- Assignment
In the material below, the lines containing the word "True" are required; copy each of them.

┄┄┄┄┄┄┄┄┄┄

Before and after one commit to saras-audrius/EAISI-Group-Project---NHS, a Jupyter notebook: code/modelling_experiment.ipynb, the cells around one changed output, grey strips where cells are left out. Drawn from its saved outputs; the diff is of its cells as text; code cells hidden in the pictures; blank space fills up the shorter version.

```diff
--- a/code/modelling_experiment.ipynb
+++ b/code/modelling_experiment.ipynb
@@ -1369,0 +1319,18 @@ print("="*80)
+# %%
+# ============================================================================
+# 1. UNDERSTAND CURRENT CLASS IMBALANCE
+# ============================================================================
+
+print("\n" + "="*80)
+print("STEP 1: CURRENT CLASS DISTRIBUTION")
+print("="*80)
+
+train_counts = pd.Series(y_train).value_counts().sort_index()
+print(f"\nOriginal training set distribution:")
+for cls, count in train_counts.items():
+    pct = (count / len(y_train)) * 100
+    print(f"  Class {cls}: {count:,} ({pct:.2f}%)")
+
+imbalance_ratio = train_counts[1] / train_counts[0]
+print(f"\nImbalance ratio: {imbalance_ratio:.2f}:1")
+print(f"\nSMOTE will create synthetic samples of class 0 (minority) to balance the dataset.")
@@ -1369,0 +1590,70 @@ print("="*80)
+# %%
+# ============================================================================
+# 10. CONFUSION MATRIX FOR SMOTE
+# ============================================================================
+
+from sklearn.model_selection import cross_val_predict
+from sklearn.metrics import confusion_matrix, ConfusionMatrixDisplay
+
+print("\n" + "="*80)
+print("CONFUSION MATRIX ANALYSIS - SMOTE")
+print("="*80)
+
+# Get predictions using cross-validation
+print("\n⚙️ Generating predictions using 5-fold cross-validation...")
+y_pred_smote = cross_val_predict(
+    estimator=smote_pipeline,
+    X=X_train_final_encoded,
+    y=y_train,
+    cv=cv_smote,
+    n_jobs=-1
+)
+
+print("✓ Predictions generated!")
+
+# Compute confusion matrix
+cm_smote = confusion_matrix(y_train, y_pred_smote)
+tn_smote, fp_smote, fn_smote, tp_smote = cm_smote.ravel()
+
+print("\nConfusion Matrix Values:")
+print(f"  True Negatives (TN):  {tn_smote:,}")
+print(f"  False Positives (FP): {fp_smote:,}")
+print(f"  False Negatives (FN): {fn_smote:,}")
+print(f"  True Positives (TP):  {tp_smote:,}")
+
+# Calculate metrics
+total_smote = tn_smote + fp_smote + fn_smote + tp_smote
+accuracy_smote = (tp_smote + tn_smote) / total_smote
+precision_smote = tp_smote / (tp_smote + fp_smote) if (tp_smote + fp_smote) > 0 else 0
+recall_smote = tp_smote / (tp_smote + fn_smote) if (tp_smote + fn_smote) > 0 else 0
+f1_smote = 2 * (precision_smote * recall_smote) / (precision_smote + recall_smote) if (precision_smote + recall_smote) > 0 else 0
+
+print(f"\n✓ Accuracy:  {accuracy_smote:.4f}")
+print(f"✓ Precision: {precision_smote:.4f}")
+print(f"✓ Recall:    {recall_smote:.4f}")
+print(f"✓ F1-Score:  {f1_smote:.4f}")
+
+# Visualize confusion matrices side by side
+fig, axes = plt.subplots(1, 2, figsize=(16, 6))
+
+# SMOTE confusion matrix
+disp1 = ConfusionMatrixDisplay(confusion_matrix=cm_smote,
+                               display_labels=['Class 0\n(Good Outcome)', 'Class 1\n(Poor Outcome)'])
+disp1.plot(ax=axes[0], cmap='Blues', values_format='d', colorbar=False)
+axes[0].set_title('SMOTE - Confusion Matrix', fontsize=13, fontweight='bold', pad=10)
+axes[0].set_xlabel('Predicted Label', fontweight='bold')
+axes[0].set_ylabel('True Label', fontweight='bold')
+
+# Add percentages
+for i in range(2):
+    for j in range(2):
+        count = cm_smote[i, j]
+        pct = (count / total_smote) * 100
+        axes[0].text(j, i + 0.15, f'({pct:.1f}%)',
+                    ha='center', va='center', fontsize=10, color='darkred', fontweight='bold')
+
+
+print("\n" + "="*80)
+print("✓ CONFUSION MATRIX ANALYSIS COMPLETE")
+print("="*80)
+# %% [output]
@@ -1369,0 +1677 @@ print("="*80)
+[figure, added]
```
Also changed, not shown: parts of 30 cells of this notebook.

┄┄┄┄┄┄┄┄┄┄

- Exercise result
+print(f"  True Negatives (TN):  {tn_smote:,}")
+print(f"  True Positives (TP):  {tp_smote:,}")
+axes[0].set_ylabel('True Label', fontweight='bold')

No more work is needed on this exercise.